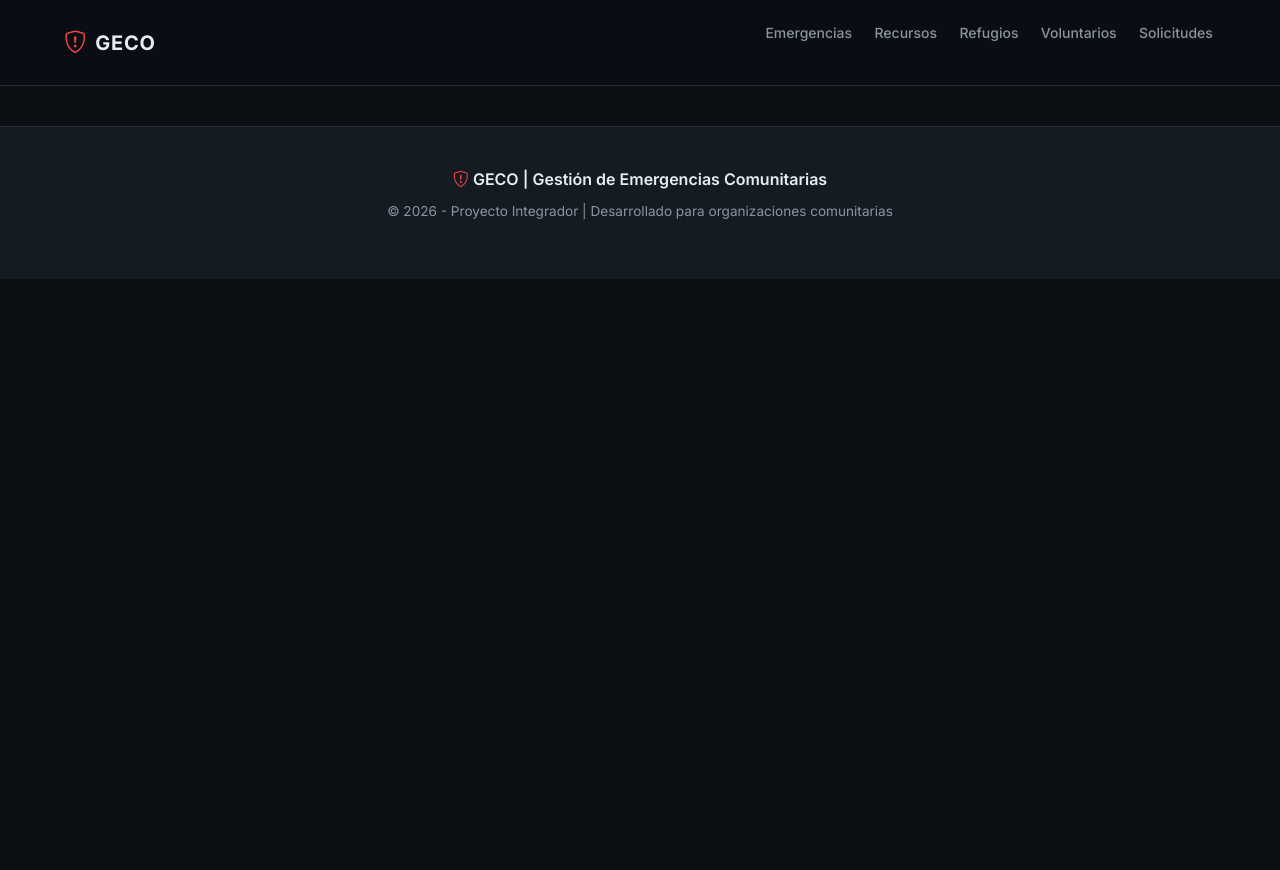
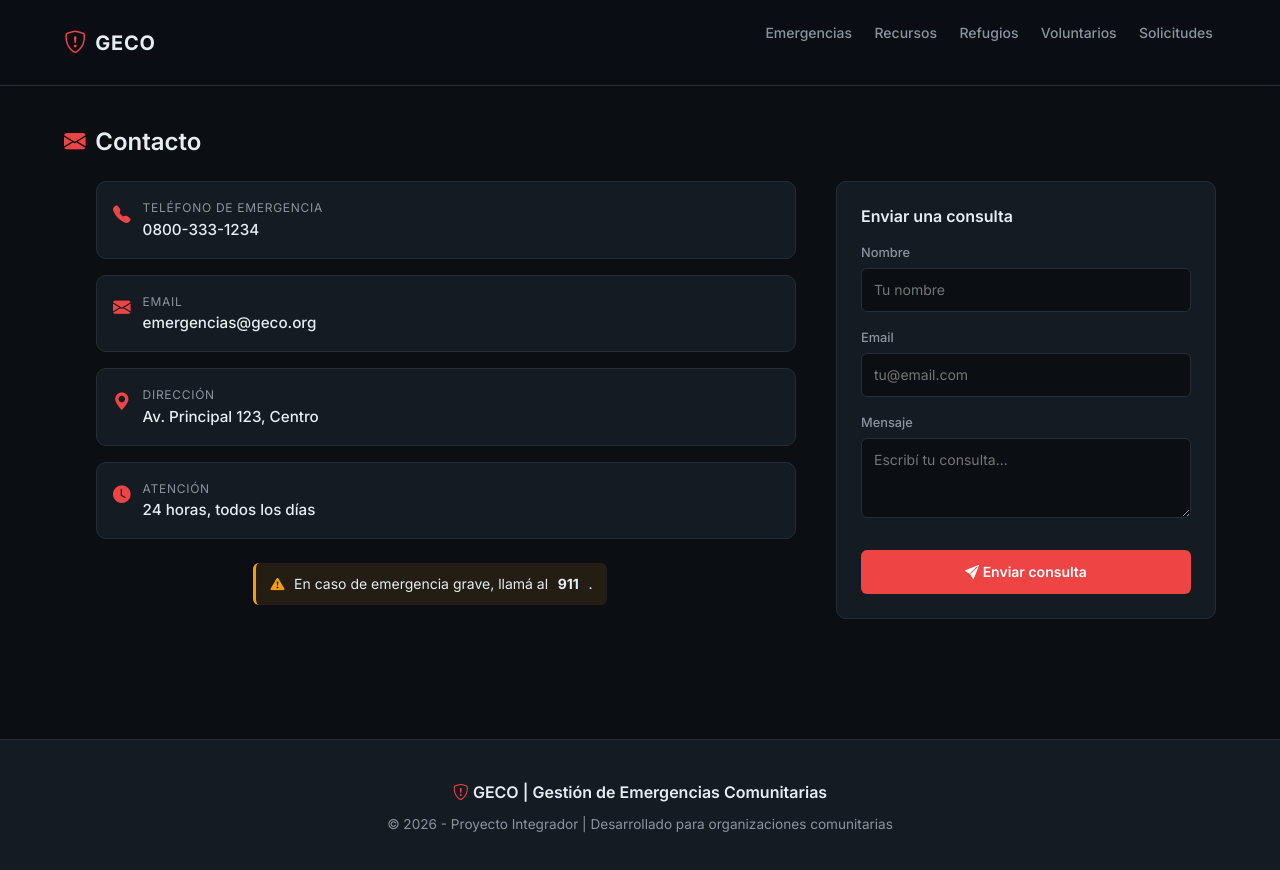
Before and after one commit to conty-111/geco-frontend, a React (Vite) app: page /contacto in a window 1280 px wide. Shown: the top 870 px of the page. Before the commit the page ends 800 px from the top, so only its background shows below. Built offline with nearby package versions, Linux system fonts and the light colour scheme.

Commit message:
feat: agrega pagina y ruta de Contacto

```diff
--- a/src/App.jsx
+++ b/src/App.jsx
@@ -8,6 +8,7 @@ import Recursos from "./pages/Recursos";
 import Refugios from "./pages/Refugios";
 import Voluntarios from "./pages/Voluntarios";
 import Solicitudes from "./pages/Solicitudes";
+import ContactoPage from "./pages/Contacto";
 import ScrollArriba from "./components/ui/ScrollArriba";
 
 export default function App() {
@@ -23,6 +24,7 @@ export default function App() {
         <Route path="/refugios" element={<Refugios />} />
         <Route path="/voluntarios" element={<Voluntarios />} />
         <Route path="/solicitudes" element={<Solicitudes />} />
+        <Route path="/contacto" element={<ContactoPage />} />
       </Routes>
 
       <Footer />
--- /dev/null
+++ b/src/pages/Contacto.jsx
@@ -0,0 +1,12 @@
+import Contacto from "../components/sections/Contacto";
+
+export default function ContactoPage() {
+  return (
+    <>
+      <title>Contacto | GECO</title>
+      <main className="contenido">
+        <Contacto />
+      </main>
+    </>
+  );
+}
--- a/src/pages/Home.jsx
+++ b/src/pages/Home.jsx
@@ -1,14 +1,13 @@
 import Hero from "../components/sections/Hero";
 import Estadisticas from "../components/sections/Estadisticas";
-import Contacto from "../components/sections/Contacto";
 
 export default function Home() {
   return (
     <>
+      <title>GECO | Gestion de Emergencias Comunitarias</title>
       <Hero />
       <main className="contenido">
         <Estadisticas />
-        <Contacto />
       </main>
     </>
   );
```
______________________________
> AIM OF THE TASK
Please show every line of the entries above that contains the word "pages".

> EXERCISE ANSWER
@@ -8,6 +8,7 @@ import Recursos from "./pages/Recursos";
 import Refugios from "./pages/Refugios";
 import Voluntarios from "./pages/Voluntarios";
 import Solicitudes from "./pages/Solicitudes";
+import ContactoPage from "./pages/Contacto";
+++ b/src/pages/Contacto.jsx
--- a/src/pages/Home.jsx
+++ b/src/pages/Home.jsx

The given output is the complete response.